Because the signs and symptoms of liver damage from acetaminophen may not be immediately noticeable, if you think you may have taken too much it is important to call 911 or poison control at 1-800-222-1222 immediately.
You should not take acetaminophen if you have three or more alcoholic drinks daily or if you have advanced liver disease.
NSAIDs work similarly to aspirin to ease joint pain. Although there are more than a dozen NSAIDs available by prescription, only two are currently available OTC: ibuprofen (Advil, Motrin IB) and naproxen sodium (Aleve, Naprosyn).
Ibuprofen is also available in many generic and store-brand products and, like acetaminophen, may be the active ingredient in products labeled “non-aspirin pain relief.”
Side Effects of NSAIDs
The most common side effects of NSAIDs are heartburn, indigestion, abdominal or stomach cramps, diarrhea, nausea, and vomiting. You can reduce the risk of side effects by taking the medicine with food or milk.
Other possible side effects include dizziness, drowsiness, swelling of the feet, stomach ulcers or GI bleeding, and headache.
Taking these drugs with alcohol may increase the risk of GI upset and bleeding. NSAIDs can also increase the risk of heart attacks and strokes.
When to Avoid NSAIDs
You should not use NSAIDs for pain if you are allergic to aspirin or similar drugs. If you have heart disease, kidney disease, liver cirrhosis, high blood pressure, asthma or a history of stomach problems, or if you take blood thinners or a diuretic, ask your doctor before taking NSAIDs. If you are pregnant or nursing, you should ask your doctor before taking naproxen, although ibuprofen is considered safe except during the third trimester of pregnancy.

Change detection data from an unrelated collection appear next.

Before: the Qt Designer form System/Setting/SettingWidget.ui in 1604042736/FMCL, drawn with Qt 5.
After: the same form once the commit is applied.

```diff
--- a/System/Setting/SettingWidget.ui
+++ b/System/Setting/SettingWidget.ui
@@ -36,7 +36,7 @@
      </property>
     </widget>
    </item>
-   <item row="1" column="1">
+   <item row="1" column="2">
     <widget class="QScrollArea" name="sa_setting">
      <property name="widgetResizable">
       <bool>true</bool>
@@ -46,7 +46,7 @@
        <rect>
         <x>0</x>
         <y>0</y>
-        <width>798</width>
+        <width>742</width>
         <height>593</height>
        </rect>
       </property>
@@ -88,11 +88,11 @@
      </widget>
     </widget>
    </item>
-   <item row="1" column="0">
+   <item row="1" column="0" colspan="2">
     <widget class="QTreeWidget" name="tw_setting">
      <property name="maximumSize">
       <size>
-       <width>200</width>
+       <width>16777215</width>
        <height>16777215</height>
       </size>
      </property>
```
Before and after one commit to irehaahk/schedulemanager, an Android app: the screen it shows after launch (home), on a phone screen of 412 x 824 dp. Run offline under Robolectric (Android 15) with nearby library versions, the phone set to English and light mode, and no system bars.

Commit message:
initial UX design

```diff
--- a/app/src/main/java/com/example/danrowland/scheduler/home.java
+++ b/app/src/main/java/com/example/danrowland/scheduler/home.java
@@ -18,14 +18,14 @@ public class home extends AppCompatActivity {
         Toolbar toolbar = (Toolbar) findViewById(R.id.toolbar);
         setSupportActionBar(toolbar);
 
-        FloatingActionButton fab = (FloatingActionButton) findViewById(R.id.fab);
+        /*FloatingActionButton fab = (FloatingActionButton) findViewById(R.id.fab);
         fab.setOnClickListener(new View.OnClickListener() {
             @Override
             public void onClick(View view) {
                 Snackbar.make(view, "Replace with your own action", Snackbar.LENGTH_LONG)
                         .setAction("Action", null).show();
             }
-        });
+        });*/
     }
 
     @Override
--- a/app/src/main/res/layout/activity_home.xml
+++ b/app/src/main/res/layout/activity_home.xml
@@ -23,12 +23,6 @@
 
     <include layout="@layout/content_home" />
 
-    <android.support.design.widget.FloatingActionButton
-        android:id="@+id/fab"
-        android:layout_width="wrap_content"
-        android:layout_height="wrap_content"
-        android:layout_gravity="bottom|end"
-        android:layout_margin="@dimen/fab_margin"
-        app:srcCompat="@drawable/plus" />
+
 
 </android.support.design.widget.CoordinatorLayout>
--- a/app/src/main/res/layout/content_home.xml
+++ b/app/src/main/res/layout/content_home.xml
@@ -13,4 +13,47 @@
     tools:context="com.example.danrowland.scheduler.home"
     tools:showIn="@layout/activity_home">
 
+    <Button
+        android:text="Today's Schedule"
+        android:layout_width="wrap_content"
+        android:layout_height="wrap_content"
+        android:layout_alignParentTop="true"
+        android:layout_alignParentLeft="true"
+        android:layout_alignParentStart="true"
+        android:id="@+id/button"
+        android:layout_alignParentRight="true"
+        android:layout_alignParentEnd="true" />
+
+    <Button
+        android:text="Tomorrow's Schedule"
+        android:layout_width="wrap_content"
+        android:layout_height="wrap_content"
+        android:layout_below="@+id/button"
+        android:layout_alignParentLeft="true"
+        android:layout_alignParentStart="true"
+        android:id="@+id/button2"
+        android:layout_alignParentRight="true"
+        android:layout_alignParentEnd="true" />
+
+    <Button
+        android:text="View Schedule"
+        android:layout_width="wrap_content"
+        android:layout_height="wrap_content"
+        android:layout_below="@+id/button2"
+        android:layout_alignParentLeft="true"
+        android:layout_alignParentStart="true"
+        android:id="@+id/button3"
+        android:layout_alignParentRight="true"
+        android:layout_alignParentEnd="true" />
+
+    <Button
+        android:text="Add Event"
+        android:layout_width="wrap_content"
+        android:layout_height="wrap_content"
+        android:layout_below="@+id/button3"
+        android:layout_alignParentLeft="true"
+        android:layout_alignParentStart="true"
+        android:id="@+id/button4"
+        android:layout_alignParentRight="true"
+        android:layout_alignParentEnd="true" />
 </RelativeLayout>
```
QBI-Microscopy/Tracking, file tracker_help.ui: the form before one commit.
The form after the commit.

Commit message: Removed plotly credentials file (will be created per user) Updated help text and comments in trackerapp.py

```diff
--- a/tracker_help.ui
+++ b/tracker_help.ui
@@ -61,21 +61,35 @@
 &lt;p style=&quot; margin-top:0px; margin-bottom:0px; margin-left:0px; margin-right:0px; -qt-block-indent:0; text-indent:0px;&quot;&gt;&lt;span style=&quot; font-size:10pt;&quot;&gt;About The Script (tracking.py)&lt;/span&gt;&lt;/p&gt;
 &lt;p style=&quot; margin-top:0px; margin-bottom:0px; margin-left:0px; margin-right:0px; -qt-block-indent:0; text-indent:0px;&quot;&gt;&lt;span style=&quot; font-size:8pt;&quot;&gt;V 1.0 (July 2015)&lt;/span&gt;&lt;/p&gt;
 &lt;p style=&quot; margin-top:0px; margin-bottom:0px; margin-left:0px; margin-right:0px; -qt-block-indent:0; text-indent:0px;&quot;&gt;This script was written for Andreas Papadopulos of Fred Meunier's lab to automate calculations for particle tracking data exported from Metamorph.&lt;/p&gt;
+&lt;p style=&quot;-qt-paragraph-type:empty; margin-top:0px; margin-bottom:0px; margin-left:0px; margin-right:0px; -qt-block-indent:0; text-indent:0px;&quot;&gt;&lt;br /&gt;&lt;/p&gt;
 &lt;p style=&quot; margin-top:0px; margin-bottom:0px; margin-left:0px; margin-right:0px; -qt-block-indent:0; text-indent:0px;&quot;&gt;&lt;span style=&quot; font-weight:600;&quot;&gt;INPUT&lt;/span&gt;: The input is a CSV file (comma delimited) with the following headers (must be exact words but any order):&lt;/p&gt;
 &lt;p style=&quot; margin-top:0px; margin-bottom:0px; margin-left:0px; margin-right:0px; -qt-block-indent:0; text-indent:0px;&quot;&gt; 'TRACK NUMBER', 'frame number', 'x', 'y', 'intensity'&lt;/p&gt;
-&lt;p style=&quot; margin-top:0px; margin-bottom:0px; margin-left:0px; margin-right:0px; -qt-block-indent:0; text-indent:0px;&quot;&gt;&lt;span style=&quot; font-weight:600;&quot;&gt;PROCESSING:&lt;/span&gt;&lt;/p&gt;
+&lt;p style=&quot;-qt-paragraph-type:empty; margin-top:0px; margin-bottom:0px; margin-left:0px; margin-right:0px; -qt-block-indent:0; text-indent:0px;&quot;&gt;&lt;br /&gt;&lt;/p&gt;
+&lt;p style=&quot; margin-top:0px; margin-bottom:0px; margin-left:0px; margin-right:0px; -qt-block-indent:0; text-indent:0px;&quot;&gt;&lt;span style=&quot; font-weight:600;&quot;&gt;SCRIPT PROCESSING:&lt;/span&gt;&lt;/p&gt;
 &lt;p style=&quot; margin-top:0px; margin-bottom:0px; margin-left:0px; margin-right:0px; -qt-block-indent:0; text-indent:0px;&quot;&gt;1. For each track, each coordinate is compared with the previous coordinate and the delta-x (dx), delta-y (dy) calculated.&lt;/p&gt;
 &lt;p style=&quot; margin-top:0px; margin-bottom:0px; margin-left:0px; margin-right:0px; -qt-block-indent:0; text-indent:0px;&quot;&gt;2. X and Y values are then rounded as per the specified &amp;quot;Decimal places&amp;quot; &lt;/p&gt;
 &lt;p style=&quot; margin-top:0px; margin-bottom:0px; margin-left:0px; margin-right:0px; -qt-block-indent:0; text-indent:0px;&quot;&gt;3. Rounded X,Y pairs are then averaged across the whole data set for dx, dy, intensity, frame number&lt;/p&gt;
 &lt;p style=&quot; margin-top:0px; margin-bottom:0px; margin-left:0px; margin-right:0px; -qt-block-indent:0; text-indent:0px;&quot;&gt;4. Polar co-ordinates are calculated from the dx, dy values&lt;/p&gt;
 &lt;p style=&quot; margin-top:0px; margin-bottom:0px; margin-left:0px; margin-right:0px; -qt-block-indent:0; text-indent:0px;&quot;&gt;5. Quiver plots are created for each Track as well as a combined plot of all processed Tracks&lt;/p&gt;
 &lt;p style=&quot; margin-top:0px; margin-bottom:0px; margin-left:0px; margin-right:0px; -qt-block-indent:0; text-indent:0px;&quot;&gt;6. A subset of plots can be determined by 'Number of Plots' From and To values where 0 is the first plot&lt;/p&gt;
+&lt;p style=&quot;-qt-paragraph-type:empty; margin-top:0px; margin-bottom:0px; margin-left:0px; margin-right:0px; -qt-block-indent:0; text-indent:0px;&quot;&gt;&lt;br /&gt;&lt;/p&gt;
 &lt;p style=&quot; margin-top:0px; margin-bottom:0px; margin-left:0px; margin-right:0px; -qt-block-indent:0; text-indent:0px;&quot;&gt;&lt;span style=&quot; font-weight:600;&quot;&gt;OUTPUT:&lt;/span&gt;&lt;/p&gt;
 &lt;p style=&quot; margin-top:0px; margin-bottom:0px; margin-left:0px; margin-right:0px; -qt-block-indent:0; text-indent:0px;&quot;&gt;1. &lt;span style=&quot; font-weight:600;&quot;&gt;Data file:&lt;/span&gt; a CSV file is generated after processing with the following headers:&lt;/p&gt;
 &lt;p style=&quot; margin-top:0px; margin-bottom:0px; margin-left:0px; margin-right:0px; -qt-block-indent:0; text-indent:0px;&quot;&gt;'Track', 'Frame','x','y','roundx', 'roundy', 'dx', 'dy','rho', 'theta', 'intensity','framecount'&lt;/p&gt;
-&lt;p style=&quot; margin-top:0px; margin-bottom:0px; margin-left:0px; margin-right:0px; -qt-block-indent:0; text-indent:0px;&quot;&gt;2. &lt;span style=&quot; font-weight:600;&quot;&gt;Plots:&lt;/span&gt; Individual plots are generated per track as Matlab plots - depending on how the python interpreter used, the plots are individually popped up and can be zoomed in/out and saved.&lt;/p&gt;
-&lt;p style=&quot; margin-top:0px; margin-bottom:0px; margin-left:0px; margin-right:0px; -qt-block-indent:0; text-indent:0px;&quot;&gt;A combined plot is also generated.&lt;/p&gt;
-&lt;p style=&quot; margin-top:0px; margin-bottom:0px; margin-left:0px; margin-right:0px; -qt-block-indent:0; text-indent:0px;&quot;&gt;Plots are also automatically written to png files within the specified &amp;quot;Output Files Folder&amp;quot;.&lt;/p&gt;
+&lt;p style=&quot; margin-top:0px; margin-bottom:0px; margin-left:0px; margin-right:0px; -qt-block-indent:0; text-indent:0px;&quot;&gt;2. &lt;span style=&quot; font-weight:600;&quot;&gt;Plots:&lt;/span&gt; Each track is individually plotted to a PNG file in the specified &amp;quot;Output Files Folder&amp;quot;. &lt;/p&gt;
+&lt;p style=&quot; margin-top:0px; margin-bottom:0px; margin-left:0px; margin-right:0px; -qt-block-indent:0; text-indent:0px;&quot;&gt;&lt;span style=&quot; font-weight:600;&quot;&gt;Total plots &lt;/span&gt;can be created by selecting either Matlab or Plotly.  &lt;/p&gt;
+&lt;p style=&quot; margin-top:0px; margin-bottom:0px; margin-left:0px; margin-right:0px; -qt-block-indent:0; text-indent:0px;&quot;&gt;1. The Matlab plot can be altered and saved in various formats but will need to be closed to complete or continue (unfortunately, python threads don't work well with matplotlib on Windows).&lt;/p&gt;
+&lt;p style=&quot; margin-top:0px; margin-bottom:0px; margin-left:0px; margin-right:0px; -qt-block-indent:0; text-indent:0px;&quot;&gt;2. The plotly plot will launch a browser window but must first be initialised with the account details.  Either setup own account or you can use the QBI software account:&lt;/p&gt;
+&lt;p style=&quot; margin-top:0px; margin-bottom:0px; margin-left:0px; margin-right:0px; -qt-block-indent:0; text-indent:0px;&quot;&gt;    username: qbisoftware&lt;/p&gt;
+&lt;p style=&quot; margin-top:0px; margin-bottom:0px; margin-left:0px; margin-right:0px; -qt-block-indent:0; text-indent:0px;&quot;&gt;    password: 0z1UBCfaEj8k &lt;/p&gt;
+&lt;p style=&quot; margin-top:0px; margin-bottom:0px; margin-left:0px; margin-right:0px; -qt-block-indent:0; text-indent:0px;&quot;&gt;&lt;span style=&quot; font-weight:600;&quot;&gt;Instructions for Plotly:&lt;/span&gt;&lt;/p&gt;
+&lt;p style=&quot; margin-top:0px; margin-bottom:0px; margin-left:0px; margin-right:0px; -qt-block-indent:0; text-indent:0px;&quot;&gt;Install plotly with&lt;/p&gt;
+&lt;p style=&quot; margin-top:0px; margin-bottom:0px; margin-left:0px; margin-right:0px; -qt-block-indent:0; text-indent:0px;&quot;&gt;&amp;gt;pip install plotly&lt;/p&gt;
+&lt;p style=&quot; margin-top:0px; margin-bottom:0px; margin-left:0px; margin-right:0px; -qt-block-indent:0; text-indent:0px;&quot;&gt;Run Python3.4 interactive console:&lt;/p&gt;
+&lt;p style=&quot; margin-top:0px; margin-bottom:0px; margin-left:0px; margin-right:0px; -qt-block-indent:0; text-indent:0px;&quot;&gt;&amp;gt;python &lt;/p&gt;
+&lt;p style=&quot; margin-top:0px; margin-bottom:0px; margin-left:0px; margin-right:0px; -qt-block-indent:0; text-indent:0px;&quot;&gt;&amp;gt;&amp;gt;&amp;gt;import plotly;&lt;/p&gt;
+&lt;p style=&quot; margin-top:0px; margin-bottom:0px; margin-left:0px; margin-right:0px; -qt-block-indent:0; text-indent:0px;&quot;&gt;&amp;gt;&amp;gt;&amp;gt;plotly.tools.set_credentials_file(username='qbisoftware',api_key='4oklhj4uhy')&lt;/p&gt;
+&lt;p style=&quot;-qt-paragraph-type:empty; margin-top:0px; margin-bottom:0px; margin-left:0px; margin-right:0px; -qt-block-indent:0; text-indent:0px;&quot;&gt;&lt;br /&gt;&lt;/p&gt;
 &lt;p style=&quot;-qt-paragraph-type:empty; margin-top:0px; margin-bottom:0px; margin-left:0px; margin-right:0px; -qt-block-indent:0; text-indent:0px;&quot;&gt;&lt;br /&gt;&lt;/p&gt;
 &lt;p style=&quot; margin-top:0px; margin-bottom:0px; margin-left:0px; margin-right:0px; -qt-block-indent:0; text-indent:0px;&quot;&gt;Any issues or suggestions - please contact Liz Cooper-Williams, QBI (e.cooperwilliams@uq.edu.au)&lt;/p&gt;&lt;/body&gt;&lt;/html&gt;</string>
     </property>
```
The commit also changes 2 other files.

The Problem With Combining OTC Pain Relievers
Because many OTC products contain the same ingredients, it’s important to know what’s in the medicines you take. Otherwise, if you take more than one product, you may get too much of one ingredient. Overdoses of any of these pain relievers can increase the risk of side effects and even be fatal.
Some products also combine ingredients. For example, aspirin may be combined with acetaminophen in a single tablet for arthritis relief. Some medicines combine OTC pain relievers with other drugs, such as antihistamines, decongestants, or pain medicines to help you sleep.
There may be times when your doctor says it’s OK to use more than one drug — such as when you have a cold or the flu. But you should not use more than one medication long-term for arthritis. If you need more than one drug, ask your doctor to prescribe them separately so you can get the appropriate dose of each.
Seek Medical Advice
If you have pain in the joint that persists after one week, it should be evaluated by a health-care practitioner. Moreover, severe pain in the joint should be medically evaluated as soon as possible. Waiting too long or self medicating can cause preventable unwanted damage that can be avoided if properly evaluated.
Laura C. Reese, D.O.
Board Certified, Orthopedic Surgeon
700 St. Christopher Drive
Medical Office Building 3,
Suite 200, Ashland, KY